**Problem to work on**:
In this exercise, write out the data word for word and leave every image out.

[[ Given records, beginning ]]

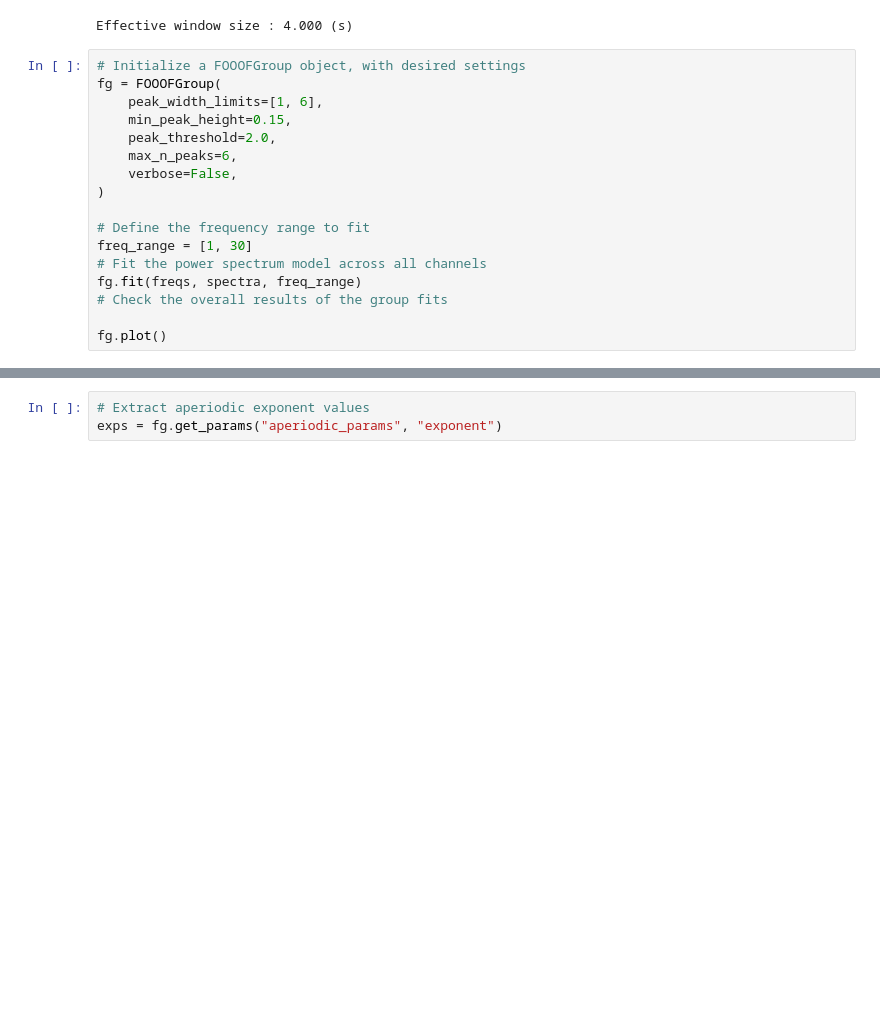
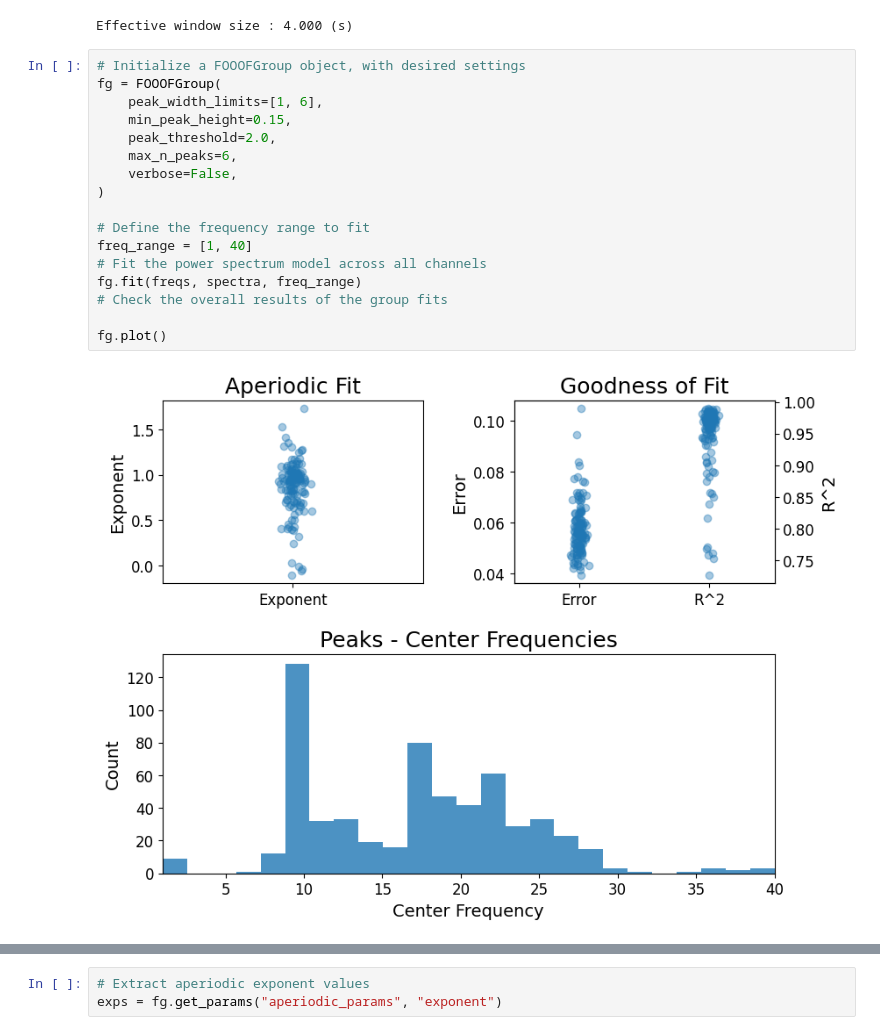
Before and after one commit to danieltomasz/brain-lat, a Jupyter notebook: notebooks/01_Plot_subject.ipynb, the cells around one changed output, grey strips where cells are left out. Drawn from its saved outputs; the diff is of its cells as text; blank space fills up the shorter version.

```diff
--- a/notebooks/01_Plot_subject.ipynb
+++ b/notebooks/01_Plot_subject.ipynb
@@ -62,20 +59,22 @@ Effective window size : 4.000 (s)
 # %%
 # Initialize a FOOOFGroup object, with desired settings
 fg = FOOOFGroup(
     peak_width_limits=[1, 6],
     min_peak_height=0.15,
     peak_threshold=2.0,
     max_n_peaks=6,
     verbose=False,
 )
 
 # Define the frequency range to fit
-freq_range = [1, 30]
+freq_range = [1, 40]
 # Fit the power spectrum model across all channels
 fg.fit(freqs, spectra, freq_range)
 # Check the overall results of the group fits
 
 fg.plot()
+# %% [output]
+[figure, added]
 # %%
 # Define frequency bands of interest
 bands = Bands({"theta": [3, 7], "alpha": [7, 14], "beta": [15, 30]})
```
Also changed, not shown: parts of 5 cells of this notebook, 15 other files.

[[ Given records, end ]]

**Task output**:
Before and after one commit to danieltomasz/brain-lat, a Jupyter notebook: notebooks/01_Plot_subject.ipynb, the cells around one changed output, grey strips where cells are left out. Drawn from its saved outputs; the diff is of its cells as text; blank space fills up the shorter version.

```diff
--- a/notebooks/01_Plot_subject.ipynb
+++ b/notebooks/01_Plot_subject.ipynb
@@ -62,20 +59,22 @@ Effective window size : 4.000 (s)
 # %%
 # Initialize a FOOOFGroup object, with desired settings
 fg = FOOOFGroup(
     peak_width_limits=[1, 6],
     min_peak_height=0.15,
     peak_threshold=2.0,
     max_n_peaks=6,
     verbose=False,
 )
 
 # Define the frequency range to fit
-freq_range = [1, 30]
+freq_range = [1, 40]
 # Fit the power spectrum model across all channels
 fg.fit(freqs, spectra, freq_range)
 # Check the overall results of the group fits
 
 fg.plot()
+# %% [output]
+[figure, added]
 # %%
 # Define frequency bands of interest
 bands = Bands({"theta": [3, 7], "alpha": [7, 14], "beta": [15, 30]})
```
Also changed, not shown: parts of 5 cells of this notebook, 15 other files.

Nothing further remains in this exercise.